Without changing a character, return the entries, but not the images they hold.

> Excerpted data:
◇ ◇ ◇ ◇ ◇ ◇ ◇

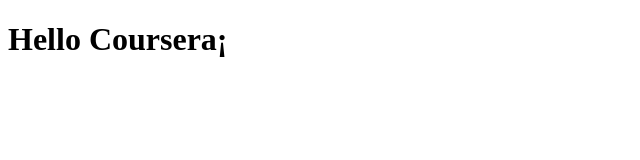
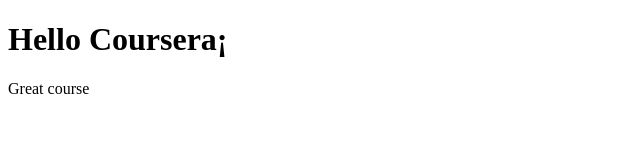
Before and after one commit to jcalvarez66/coursera-text, a plain HTML site: page site/index.html in a window 1280 px wide. Shown: the full height of the page, 0-640 px from the left. Drawn offline with Linux system fonts and the light colour scheme.

Commit message:
small addition to my first page

```diff
--- a/site/index.html
+++ b/site/index.html
@@ -5,5 +5,6 @@
 </head>
 <body>
 <h1>Hello Coursera¡</h1>
+<p>Great course</p>
 </body>
 </html>
```
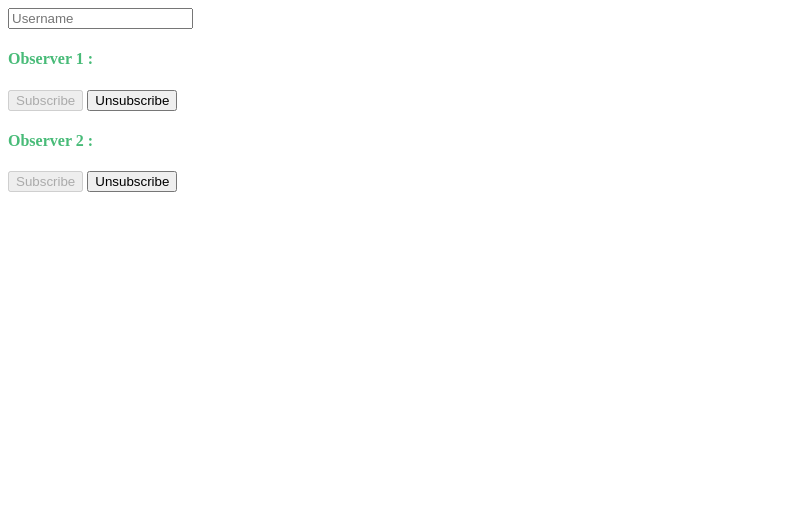
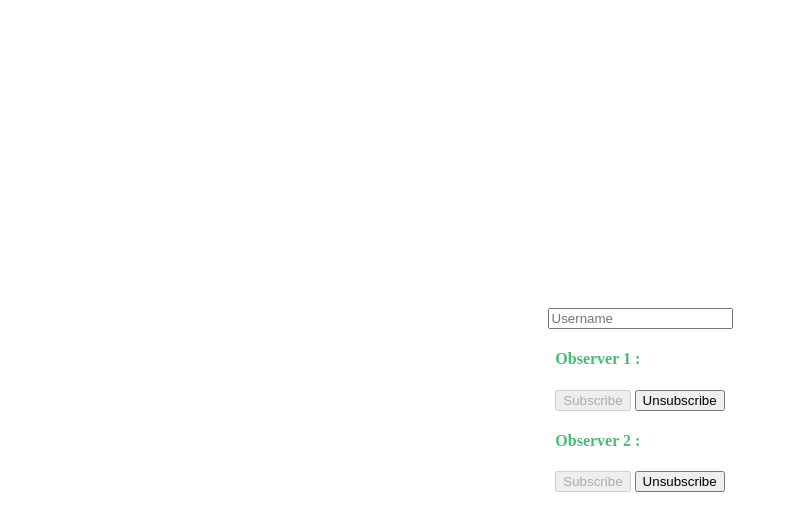
Before and after one commit to KeziahMoselle/strasbourgjs-observers-pipeline-proxy, a plain HTML site: page index.html in a window 1280 px wide. Shown: the whole page, without its empty margins (0-788 px from the left). Drawn offline with Linux system fonts and the light colour scheme.

Commit message:
feat: center card

```diff
--- a/index.html
+++ b/index.html
@@ -7,6 +7,8 @@
   <script defer src="./src/index.js" type="module"></script>
 </head>
 <body>
+
+  <div class="card">
 
     <input id="usernameInput" placeholder="Username" type="text">
 
@@ -22,5 +24,7 @@
       <button class="btn-unsubscribe">Unsubscribe</button>
     </div>
 
+  </div>
+
 </body>
 </html>
--- a/style.css
+++ b/style.css
@@ -1,3 +1,9 @@
+body {
+  margin: 0;
+  padding: 0;
+  height: 100vh;
+}
+
 .on h4 {
   color: #48bb78;
 }
@@ -9,3 +15,11 @@
 button {
   user-select: none;
 }
+
+.card {
+  height: 100vh;
+  display: flex;
+  flex-direction: column;
+  align-items: center;
+  justify-content: center;
+}
```
Lines whose indentation alone changed are shown as unchanged.
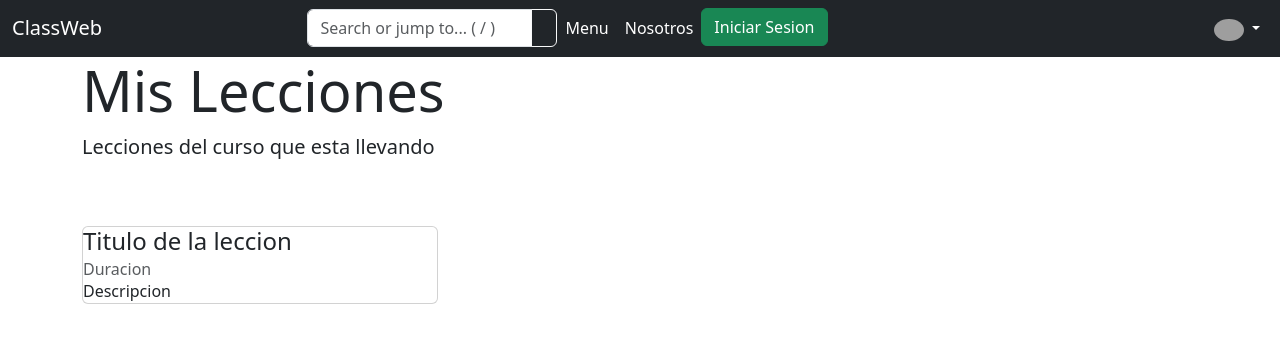
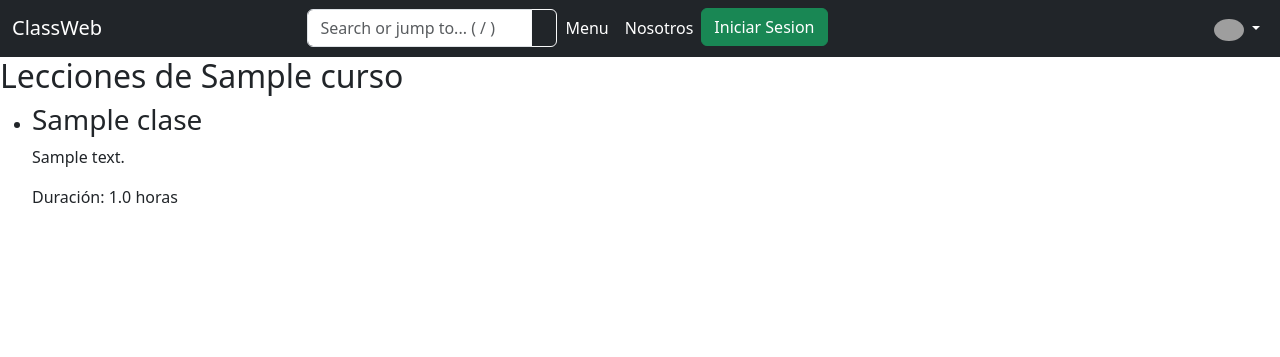
Before and after one commit to GaboGon25/Proyect_ClassWeb, a Flask app: page /1/lecciones in a window 1280 px wide. Shown: the top 357 px of the page. Run offline with Flask 3, Linux system fonts and the light colour scheme; tables that the repository leaves empty hold one stand-in row (values such as "Sample post"); some libraries are stand-ins or nearby versions; grey boxes are pictures that could not be loaded.

Commit message:
mostrar lecciones

```diff
--- a/app.py
+++ b/app.py
@@ -284,9 +284,9 @@ def crear_lecciones(id):
 @app.route("/<int:id>/lecciones", methods=['GET'])
 def lecciones_curso(id):
     lecciones = Clase.query.filter_by(curso_id = id).all()
-
-    print(f"Lecciones: {lecciones}")
-    return render_template("lecciones.html", lecciones=lecciones)
+    curso = Curso.query.get_or_404(id)
+    #print(f"Lecciones: {lecciones}")
+    return render_template("lecciones.html", curso=curso, lecciones=lecciones)
 
 @app.route("/review", methods=["POST", "GET"])
 def review():
--- a/templates/index.html
+++ b/templates/index.html
@@ -54,7 +54,7 @@
                 </div>
                 <a href="{{ url_for('courses_details', id=curso.id) }}" class="btn btn-primary btn-sm mt-2" role="button">Detalles</a>
                 <a href="{{ url_for('crear_lecciones', id=curso.id) }}" class="btn btn-secondary btn-sm mt-2" role="button">Agregar lecciones</a>
-                <button type="button" class="btn btn-primary btn-sm mt-2">Mostrar lecciones</button>
+                <a href="{{ url_for('lecciones_curso', id=curso.id) }}" class="btn btn-primary btn-sm mt-2" role="button">Mostrar lecciones</a>
                 <form method="POST" action="/configuration">
                   <button type="submit" class="btn btn-outline-secondary btn-sm mt-2">Configurar</button>
                 </form>
--- a/templates/lecciones.html
+++ b/templates/lecciones.html
@@ -1,34 +1,20 @@
 {% extends 'layout.html' %}
 
 {% block title %}
-  Las lecciones
+  Lecciones del Curso {{ curso.title }}
 {% endblock %}
 
 {% block content %}
-<div class="jumbotron jumbotron-fluid">
-  <div class="container">
-    <h1 class="display-4">Mis Lecciones</h1>
-    <p class="lead">Lecciones del curso que esta llevando</p>
-  </div>
-</div>
-<body>
-  <div class="py-5">
-    <div class="container">
-      <div class="row hidden-md-up">
-        <div class="col-md-4">
-          <div class="card">
-            <div class="card-block">
-              <h4 class="card-title">Titulo de la leccion</h4>
-              <h6 class="card-subtitle text-muted">Duracion</h6>
-              <p class="card-text p-y-1"> Descripcion</p>
-            </div>
-          </div>
-        </div>
-</body>
+  <h2>Lecciones de {{ curso.title }}</h2>
+  <ul>
+    {% for leccion in lecciones %}
+      <li>
+        <h3>{{ leccion.titulo }}</h3>
+        <p>{{ leccion.descripcion }}</p>
+        <p>Duración: {{ leccion.horas }} horas</p>
+      </li>
+    {% else %}
+      <p>No hay lecciones disponibles para este curso.</p>
+    {% endfor %}
+  </ul>
 {% endblock %}
-
-{% block script %}
-  <script src="https://code.jquery.com/jquery-3.1.1.min.js"></script>
-  <script src="https://cdnjs.cloudflare.com/ajax/libs/tether/1.4.0/js/tether.min.js"></script>
-  <script src="https://pingendo.com/assets/bootstrap/bootstrap-4.0.0-alpha.6.min.js"></script>
-{% endblock %}
```
Also changed, not shown: proyecto.db, 1 other file.
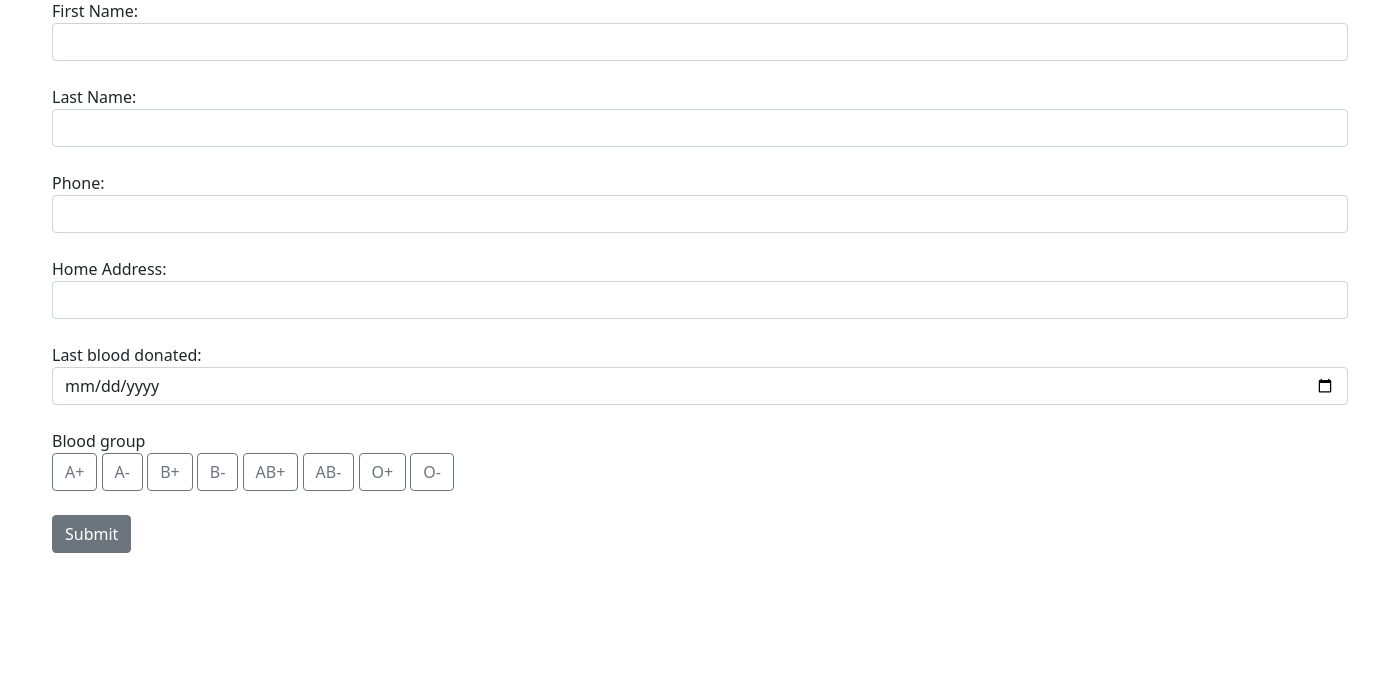
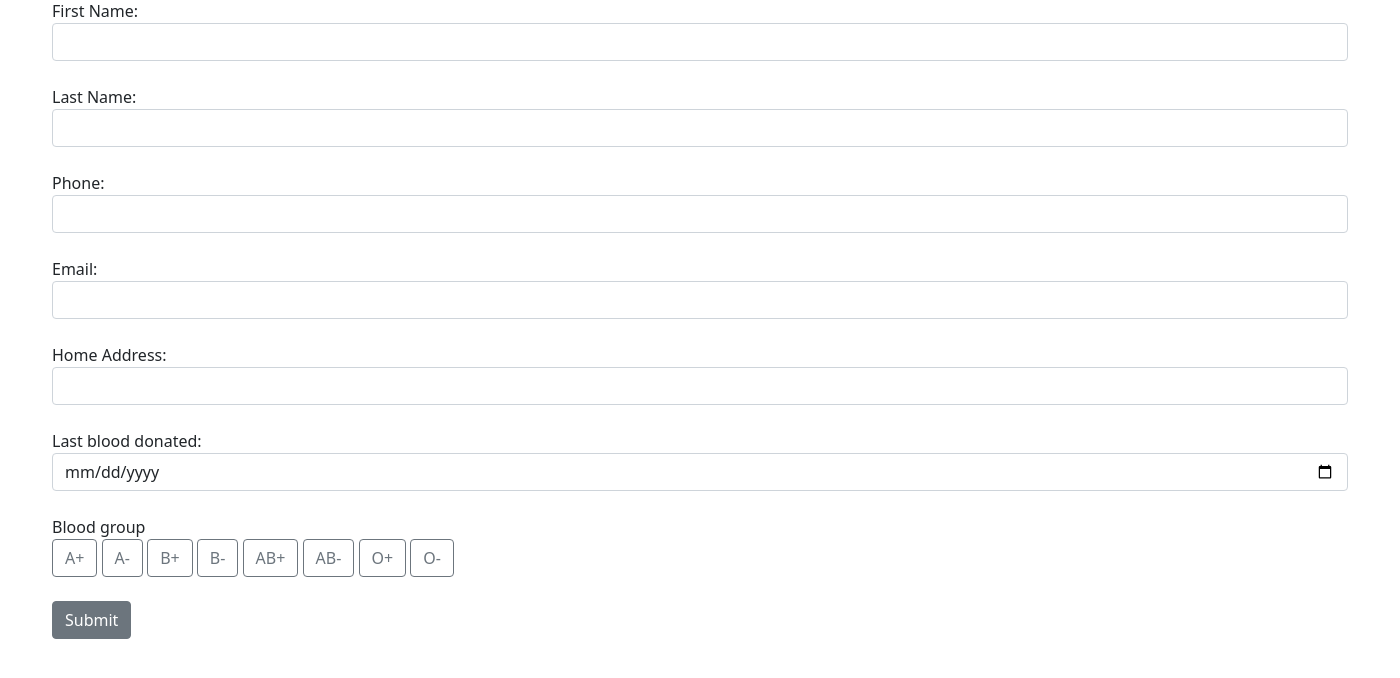
Before and after one commit to Nibir2405/donor_reg_webapp_django, a Django app: page / in a window 1400 px wide; the page is wider, and only the part inside the window is pictured. Shown: the part 97-775 px from the top of that part. Run offline with Django 5.2, Linux system fonts and the light colour scheme.

Commit message:
Add email field to registration form and implement email confirmation on submission

```diff
--- a/donor_reg/forms.py
+++ b/donor_reg/forms.py
@@ -5,5 +5,6 @@ class RegistrationForm(forms.Form):
     last_name = forms.CharField(max_length=80)
     blood_group = forms.CharField(max_length=80)
     phone = forms.CharField(max_length=80)
+    email = forms.EmailField()
     last_donation = forms.DateField()
     address = forms.CharField(max_length=100)
--- a/donor_reg/models.py
+++ b/donor_reg/models.py
@@ -5,6 +5,7 @@ class Form(models.Model):
     last_name = models.CharField(max_length=80)
     blood_group = models.CharField(max_length=80)
     phone = models.CharField(max_length=80)
+    email = models.EmailField()
     last_donation = models.DateField()
     location = models.CharField(max_length=100)
 
--- a/donor_reg/templates/index.html
+++ b/donor_reg/templates/index.html
@@ -23,6 +23,10 @@
             <div class="form group mb-4">
                 <label for="phone">Phone:</label>
                 <input class="form-control" type="text" id="phone" name="phone" required>
+            </div>
+            <div class="form group mb-4">
+                <label for="email">Email:</label>
+                <input class="form-control" type="email" id="email" name="email" required>
             </div>
             <div class="form group mb-4">
                 <label for="address">Home Address:</label>
--- a/donor_reg/views.py
+++ b/donor_reg/views.py
@@ -2,6 +2,7 @@ from django.shortcuts import render
 from .forms import RegistrationForm
 from .models import Form
 from django.contrib import messages
+from django.core.mail import EmailMessage
 
 def index(request):
 
@@ -11,12 +12,19 @@ def index(request):
             first_name = form.cleaned_data["first_name"]
             last_name = form.cleaned_data["last_name"]
             phone = form.cleaned_data["phone"]
+            email = form.cleaned_data["email"]
             address = form.cleaned_data["address"]
             date = form.cleaned_data["last_donation"]
             blood_group = form.cleaned_data["blood_group"]
 
             Form.objects.create(first_name=first_name, last_name=last_name, blood_group=blood_group,
-                         phone=phone, last_donation=date, location=address)
+                         phone=phone, email=email, last_donation=date, location=address)
+
+            message_body = f"Your Registration was successfull, Thank you,\n {first_name}.\n"
+            email_message = EmailMessage("Registration form Submission Confirmation", message_body, to=[email])
+            email_message.send()
+
+
 
             messages.success(request, "Registration Successfull")
     return render(request, "index.html")
```
Also changed, not shown: mysite/settings.py (+7 -0 lines), db.sqlite3, donor_reg/migrations/0002_form_email.py (added).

◇ ◇ ◇ ◇ ◇ ◇ ◇

> Solution to this task:
Before and after one commit to jcalvarez66/coursera-text, a plain HTML site: page site/index.html in a window 1280 px wide. Shown: the full height of the page, 0-640 px from the left. Drawn offline with Linux system fonts and the light colour scheme.

Commit message:
small addition to my first page

```diff
--- a/site/index.html
+++ b/site/index.html
@@ -5,5 +5,6 @@
 </head>
 <body>
 <h1>Hello Coursera¡</h1>
+<p>Great course</p>
 </body>
 </html>
```
Before and after one commit to KeziahMoselle/strasbourgjs-observers-pipeline-proxy, a plain HTML site: page index.html in a window 1280 px wide. Shown: the whole page, without its empty margins (0-788 px from the left). Drawn offline with Linux system fonts and the light colour scheme.

Commit message:
feat: center card

```diff
--- a/index.html
+++ b/index.html
@@ -7,6 +7,8 @@
   <script defer src="./src/index.js" type="module"></script>
 </head>
 <body>
+
+  <div class="card">
 
     <input id="usernameInput" placeholder="Username" type="text">
 
@@ -22,5 +24,7 @@
       <button class="btn-unsubscribe">Unsubscribe</button>
     </div>
 
+  </div>
+
 </body>
 </html>
--- a/style.css
+++ b/style.css
@@ -1,3 +1,9 @@
+body {
+  margin: 0;
+  padding: 0;
+  height: 100vh;
+}
+
 .on h4 {
   color: #48bb78;
 }
@@ -9,3 +15,11 @@
 button {
   user-select: none;
 }
+
+.card {
+  height: 100vh;
+  display: flex;
+  flex-direction: column;
+  align-items: center;
+  justify-content: center;
+}
```
Lines whose indentation alone changed are shown as unchanged.
Before and after one commit to GaboGon25/Proyect_ClassWeb, a Flask app: page /1/lecciones in a window 1280 px wide. Shown: the top 357 px of the page. Run offline with Flask 3, Linux system fonts and the light colour scheme; tables that the repository leaves empty hold one stand-in row (values such as "Sample post"); some libraries are stand-ins or nearby versions; grey boxes are pictures that could not be loaded.

Commit message:
mostrar lecciones

```diff
--- a/app.py
+++ b/app.py
@@ -284,9 +284,9 @@ def crear_lecciones(id):
 @app.route("/<int:id>/lecciones", methods=['GET'])
 def lecciones_curso(id):
     lecciones = Clase.query.filter_by(curso_id = id).all()
-
-    print(f"Lecciones: {lecciones}")
-    return render_template("lecciones.html", lecciones=lecciones)
+    curso = Curso.query.get_or_404(id)
+    #print(f"Lecciones: {lecciones}")
+    return render_template("lecciones.html", curso=curso, lecciones=lecciones)
 
 @app.route("/review", methods=["POST", "GET"])
 def review():
--- a/templates/index.html
+++ b/templates/index.html
@@ -54,7 +54,7 @@
                 </div>
                 <a href="{{ url_for('courses_details', id=curso.id) }}" class="btn btn-primary btn-sm mt-2" role="button">Detalles</a>
                 <a href="{{ url_for('crear_lecciones', id=curso.id) }}" class="btn btn-secondary btn-sm mt-2" role="button">Agregar lecciones</a>
-                <button type="button" class="btn btn-primary btn-sm mt-2">Mostrar lecciones</button>
+                <a href="{{ url_for('lecciones_curso', id=curso.id) }}" class="btn btn-primary btn-sm mt-2" role="button">Mostrar lecciones</a>
                 <form method="POST" action="/configuration">
                   <button type="submit" class="btn btn-outline-secondary btn-sm mt-2">Configurar</button>
                 </form>
--- a/templates/lecciones.html
+++ b/templates/lecciones.html
@@ -1,34 +1,20 @@
 {% extends 'layout.html' %}
 
 {% block title %}
-  Las lecciones
+  Lecciones del Curso {{ curso.title }}
 {% endblock %}
 
 {% block content %}
-<div class="jumbotron jumbotron-fluid">
-  <div class="container">
-    <h1 class="display-4">Mis Lecciones</h1>
-    <p class="lead">Lecciones del curso que esta llevando</p>
-  </div>
-</div>
-<body>
-  <div class="py-5">
-    <div class="container">
-      <div class="row hidden-md-up">
-        <div class="col-md-4">
-          <div class="card">
-            <div class="card-block">
-              <h4 class="card-title">Titulo de la leccion</h4>
-              <h6 class="card-subtitle text-muted">Duracion</h6>
-              <p class="card-text p-y-1"> Descripcion</p>
-            </div>
-          </div>
-        </div>
-</body>
+  <h2>Lecciones de {{ curso.title }}</h2>
+  <ul>
+    {% for leccion in lecciones %}
+      <li>
+        <h3>{{ leccion.titulo }}</h3>
+        <p>{{ leccion.descripcion }}</p>
+        <p>Duración: {{ leccion.horas }} horas</p>
+      </li>
+    {% else %}
+      <p>No hay lecciones disponibles para este curso.</p>
+    {% endfor %}
+  </ul>
 {% endblock %}
-
-{% block script %}
-  <script src="https://code.jquery.com/jquery-3.1.1.min.js"></script>
-  <script src="https://cdnjs.cloudflare.com/ajax/libs/tether/1.4.0/js/tether.min.js"></script>
-  <script src="https://pingendo.com/assets/bootstrap/bootstrap-4.0.0-alpha.6.min.js"></script>
-{% endblock %}
```
Also changed, not shown: proyecto.db, 1 other file.
Before and after one commit to Nibir2405/donor_reg_webapp_django, a Django app: page / in a window 1400 px wide; the page is wider, and only the part inside the window is pictured. Shown: the part 97-775 px from the top of that part. Run offline with Django 5.2, Linux system fonts and the light colour scheme.

Commit message:
Add email field to registration form and implement email confirmation on submission

```diff
--- a/donor_reg/forms.py
+++ b/donor_reg/forms.py
@@ -5,5 +5,6 @@ class RegistrationForm(forms.Form):
     last_name = forms.CharField(max_length=80)
     blood_group = forms.CharField(max_length=80)
     phone = forms.CharField(max_length=80)
+    email = forms.EmailField()
     last_donation = forms.DateField()
     address = forms.CharField(max_length=100)
--- a/donor_reg/models.py
+++ b/donor_reg/models.py
@@ -5,6 +5,7 @@ class Form(models.Model):
     last_name = models.CharField(max_length=80)
     blood_group = models.CharField(max_length=80)
     phone = models.CharField(max_length=80)
+    email = models.EmailField()
     last_donation = models.DateField()
     location = models.CharField(max_length=100)
 
--- a/donor_reg/templates/index.html
+++ b/donor_reg/templates/index.html
@@ -23,6 +23,10 @@
             <div class="form group mb-4">
                 <label for="phone">Phone:</label>
                 <input class="form-control" type="text" id="phone" name="phone" required>
+            </div>
+            <div class="form group mb-4">
+                <label for="email">Email:</label>
+                <input class="form-control" type="email" id="email" name="email" required>
             </div>
             <div class="form group mb-4">
                 <label for="address">Home Address:</label>
--- a/donor_reg/views.py
+++ b/donor_reg/views.py
@@ -2,6 +2,7 @@ from django.shortcuts import render
 from .forms import RegistrationForm
 from .models import Form
 from django.contrib import messages
+from django.core.mail import EmailMessage
 
 def index(request):
 
@@ -11,12 +12,19 @@ def index(request):
             first_name = form.cleaned_data["first_name"]
             last_name = form.cleaned_data["last_name"]
             phone = form.cleaned_data["phone"]
+            email = form.cleaned_data["email"]
             address = form.cleaned_data["address"]
             date = form.cleaned_data["last_donation"]
             blood_group = form.cleaned_data["blood_group"]
 
             Form.objects.create(first_name=first_name, last_name=last_name, blood_group=blood_group,
-                         phone=phone, last_donation=date, location=address)
+                         phone=phone, email=email, last_donation=date, location=address)
+
+            message_body = f"Your Registration was successfull, Thank you,\n {first_name}.\n"
+            email_message = EmailMessage("Registration form Submission Confirmation", message_body, to=[email])
+            email_message.send()
+
+
 
             messages.success(request, "Registration Successfull")
     return render(request, "index.html")
```
Also changed, not shown: mysite/settings.py (+7 -0 lines), db.sqlite3, donor_reg/migrations/0002_form_email.py (added).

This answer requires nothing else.